In the process of making the slabs, a mold 1 having a glass bottom 21s preferably used so that the playing surfaces of the slabs will possess extremely smooth faces which have the same high gloss characteristic of glass. A mixture of the aforementioned ingredients containing a relatively larger portion of the hard ingredient (silica or marble dust) is first poured into the mold to form the playing surface stratum 3, and as this stratum is formed on the glass bottom of the mold the surface of same, which forms the playing surface of the bed, possesses a Specification of Letters Patent.
Application filed October 16, 1911.
Patented Aug. 20, 1912.
Serial No. 654,992.
high gloss when set. Prior to setting of the stratum 3, a further quantity of the same composition is poured in the mold on top of said stratum 3 to form a lower soft stratum 4 that forms the base of the bed, and since both strata are formed of substantially the same composition, they readily amalgamate to provide an integral mass. The difference between the two strata is that the lower one 4 which forms the base of the bed contains relatively less of the hard ingredient and more of the softer ingredients.

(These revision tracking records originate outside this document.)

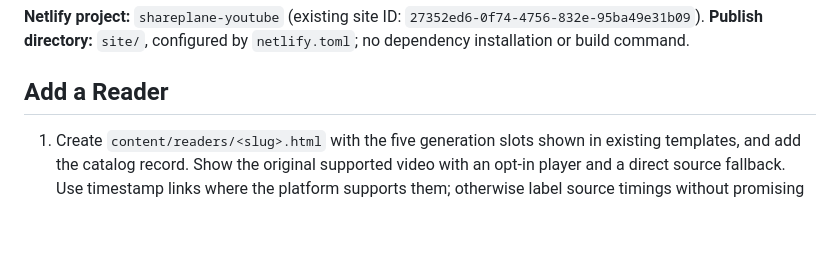
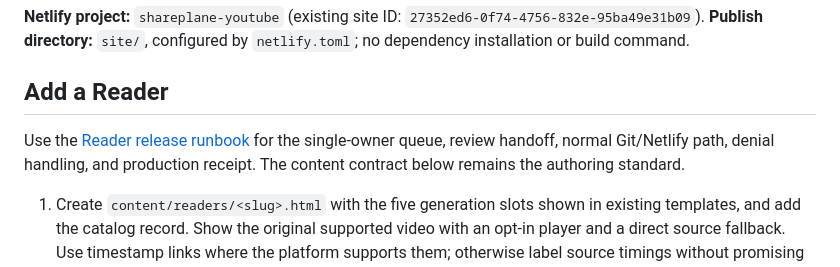
Before and after one commit to pinklon/ghostmesh-readers, a Markdown page: README.md, the part around the change. Drawn GitHub-style; blank space fills up the shorter version.

Commit message:
Document single-owner Reader release path

```diff
--- a/README.md
+++ b/README.md
@@ -7,6 +7,8 @@ The public, video-first companion to [SharePlane](https://shareplane.malott.ai/)
 **Netlify project:** `shareplane-youtube` (existing site ID: `27352ed6-0f74-4756-832e-95ba49e31b09`). **Publish directory:** `site/`, configured by `netlify.toml`; no dependency installation or build command.
 
 ## Add a Reader
+
+Use the [Reader release runbook](docs/READER_RELEASE_RUNBOOK.md) for the single-owner queue, review handoff, normal Git/Netlify path, denial handling, and production receipt. The content contract below remains the authoring standard.
 
 1. Create `content/readers/<slug>.html` with the five generation slots shown in existing templates, and add the catalog record. Show the original supported video with an opt-in player and a direct source fallback. Use timestamp links where the platform supports them; otherwise label source timings without promising a seek.
 2. Put the three-part [Reader brief](#canonical-reader-brief) near the top, before the long analysis: what the video is about, why the intended reader should care, and what GhostMesh takes away. Follow it with a verdict that says who should watch, what to watch or skip, what to verify, and what to do next. Ground the call in this video's strongest and weakest evidence. Distinguish a speaker's experience from a measured result and GhostMesh's inference from either.
```
Also changed, not shown: docs/READER_RELEASE_RUNBOOK.md (added, +39 -0 lines).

As depicted in Figs. 1 and 3 of the drawings, the cloth or felt 5 is secured to the slabs by means of tacks 6 that are driven into the lower or base stratum 4. A vital and important advantage derived by use of the present invention is that of tacking the cloth directly to the slab itself, thereby simplifying the bed construction and ma terially lessening the expense of producing same, since the wood frame that supports the bed does not have to be constructed so as to permit the cloth to be tacked thereto. By using plate glass having an absolutely level surface free from any undulations for the bottom 2, the surface of the slab formed thereon is rendered absolutely level and smooth, whereby the necessity of making the surface of the slab level and smooth after same is removed from the mold is obviated.
While the slab is particularly adapted for use as a bed for billiard tables, and the like, yet it should be understood that same can be advantageously used for the top of kitchen cabinets and the like, instead of zinc, etc., which is objectionable.
What is claimed is .1. A bed for billiard tables formed of slabs each having a hard upper stratum and a soft lower stratum, the latter to receive the tacks for holding the cloth over the face of the upper stratum.
2. An integral one-piece slab for use in the formation of a billiard table bed having a hard upper stratum and a soft lower stratum.
3. An integral one-piece slab for use in the formation of a billiard table bed having a hard upper stratum and a soft lower stratum, both strata being composed of a composition of matter including silica, sawdust, asbestos and cement, the lower stratum having less silica than the upper stratum.
4. A billiard table bed formed of a composition of matter having a hard playing surface and a soft base to receive tacks for holding the cloth on the playing surface.
5. A one-piece integral slab for use in the formation of billiard table 7 beds composed of a composition of matter molded to have an upper stratum and a lower stratum, the upper stratum being formed of sawdust, asbestos, a hard element, and a binder, and the lower stratum being formed of sawdust, asbestos and a binder.
arta herein-described monolithic slab composed of two layers of a composition of silica, cement, saw dust, and asbestos, one of 15 the layers containing a greater amount of silica than the other.
In testimony whereof I hereunto affix my signature in the presence of two witnesses.
WVILLIAM F. LAWRENZ.
Copies of this patent may be obtained for five cents each, by addressing the Gommissioner of Patents,
Washington, D. G.